Following an internal review by the DET, the Islamic School of Canberra will lose its Commonwealth Funding effective 16 December. The decision, announced by Minister Simon Birmingham on Friday 27 October, upheld the original decision to revoke the authority’s approval under the Australian Education Act 2013.
In a media statement Birmingham said: "The department has accommodated repeated requests for deadline extensions but the School’s authority has failed to address its non-compliance issues to meet the basic requirements of the Education Act. The decision means from 16 December 2017, the authority will no longer receive Australian Government funding.
"The school can continue to operate as long as it remains registered by the ACT Government and is financially viable.
"The department first commenced a formal review into the financial management and governance arrangements of the Islamic School of Canberra in May 2015, alongside five other schools affiliated with the Australian Federation of Islamic Councils (AFIC).
"All school authorities must meet the requirements of the Education Act to receive funding from the Australian Government.
School governance should be of the highest standard and funding should be exclusively used for the education and welfare of students," the Minister said.
The federal government's concern was the school's link with the Australian Federation of Islamic Councils.
The Islamic School of Canberra rented from AFIC and borrowed several million dollars from the organisation to help see it through a previous funding cut. The relationship between the school and AFIC has been the subject of reviews and audits for several years.
The Islamic Practice and Dawah Circle, a not-for-profit behind mosques and multicultural religious centres throughout Australia, has applied to become the Weston school's new authority and has committed to funding it until federal money is reinstated.
The group has paid AFIC for the school's lease and has submitted an application to run the school to the ACT Education Directorate.
Ready for a what am I doing with my life moment? Here you go; 16-year-old Shuan Hern Lee a student from The University of Western Australia has been named the best junior pianist in the world.
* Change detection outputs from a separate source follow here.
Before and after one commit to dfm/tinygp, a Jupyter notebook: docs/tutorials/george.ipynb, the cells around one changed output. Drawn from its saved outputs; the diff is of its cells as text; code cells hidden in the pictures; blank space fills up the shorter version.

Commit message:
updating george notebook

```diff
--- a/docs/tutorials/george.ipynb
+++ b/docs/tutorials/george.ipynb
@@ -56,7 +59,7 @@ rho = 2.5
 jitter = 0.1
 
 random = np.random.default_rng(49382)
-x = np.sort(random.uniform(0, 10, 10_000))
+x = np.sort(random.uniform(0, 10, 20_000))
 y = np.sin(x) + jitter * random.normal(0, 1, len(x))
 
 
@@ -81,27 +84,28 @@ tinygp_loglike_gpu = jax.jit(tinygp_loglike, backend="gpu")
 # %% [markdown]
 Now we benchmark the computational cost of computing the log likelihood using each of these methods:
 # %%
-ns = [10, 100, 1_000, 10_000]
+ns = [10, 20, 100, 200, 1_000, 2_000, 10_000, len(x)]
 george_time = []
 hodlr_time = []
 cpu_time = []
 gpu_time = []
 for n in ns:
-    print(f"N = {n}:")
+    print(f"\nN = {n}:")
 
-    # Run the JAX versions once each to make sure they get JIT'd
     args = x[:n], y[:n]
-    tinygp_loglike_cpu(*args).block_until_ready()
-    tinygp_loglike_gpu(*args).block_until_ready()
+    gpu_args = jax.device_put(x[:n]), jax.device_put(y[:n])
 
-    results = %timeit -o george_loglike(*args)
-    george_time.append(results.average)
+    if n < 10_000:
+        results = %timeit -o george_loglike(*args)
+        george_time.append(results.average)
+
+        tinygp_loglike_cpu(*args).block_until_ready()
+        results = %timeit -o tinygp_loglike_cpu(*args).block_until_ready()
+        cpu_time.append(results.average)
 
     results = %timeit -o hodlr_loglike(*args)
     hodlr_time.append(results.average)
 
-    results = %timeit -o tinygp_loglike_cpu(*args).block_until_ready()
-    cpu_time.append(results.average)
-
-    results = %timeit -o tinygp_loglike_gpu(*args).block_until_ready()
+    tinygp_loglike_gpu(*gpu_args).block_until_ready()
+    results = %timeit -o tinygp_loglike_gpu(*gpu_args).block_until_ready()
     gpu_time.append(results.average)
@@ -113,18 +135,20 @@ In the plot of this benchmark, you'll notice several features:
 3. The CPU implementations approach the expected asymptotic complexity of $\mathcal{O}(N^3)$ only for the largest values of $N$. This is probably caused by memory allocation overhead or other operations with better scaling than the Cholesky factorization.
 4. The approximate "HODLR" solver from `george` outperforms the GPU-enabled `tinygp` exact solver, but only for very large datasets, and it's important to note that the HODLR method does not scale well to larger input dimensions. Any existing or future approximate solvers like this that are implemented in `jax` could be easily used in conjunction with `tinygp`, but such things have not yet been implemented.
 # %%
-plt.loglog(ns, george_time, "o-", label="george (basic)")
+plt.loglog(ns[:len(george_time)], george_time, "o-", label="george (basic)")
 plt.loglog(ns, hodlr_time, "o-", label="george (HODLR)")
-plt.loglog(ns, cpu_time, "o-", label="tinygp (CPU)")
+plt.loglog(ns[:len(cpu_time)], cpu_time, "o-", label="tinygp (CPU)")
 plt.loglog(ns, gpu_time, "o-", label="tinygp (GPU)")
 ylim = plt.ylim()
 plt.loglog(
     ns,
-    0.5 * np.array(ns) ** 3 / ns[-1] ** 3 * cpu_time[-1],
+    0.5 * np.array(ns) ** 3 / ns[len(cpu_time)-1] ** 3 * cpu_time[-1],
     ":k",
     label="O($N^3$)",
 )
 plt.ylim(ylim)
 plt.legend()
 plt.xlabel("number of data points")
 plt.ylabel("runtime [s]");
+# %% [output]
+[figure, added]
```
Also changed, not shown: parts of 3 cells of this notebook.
Read More
Students from Mount Burr in South Australia will get the opportunity to visit the emerald city and see the world-famous Vivid festival, evening up the disparity in experiences between city and regional students. Read More
Education look out; there was a noticeable shift towards financially motivated cyber crime (80%) in educational services.
Jobs are down a bit from last year according to SEEK but the good news is that wages are up and it’s still great to be a teacher or in education.
The National Excellence in Schools Leadership Institute (NESLI) have announced the ten global experts who will make up NESLI’s inaugural advisory board.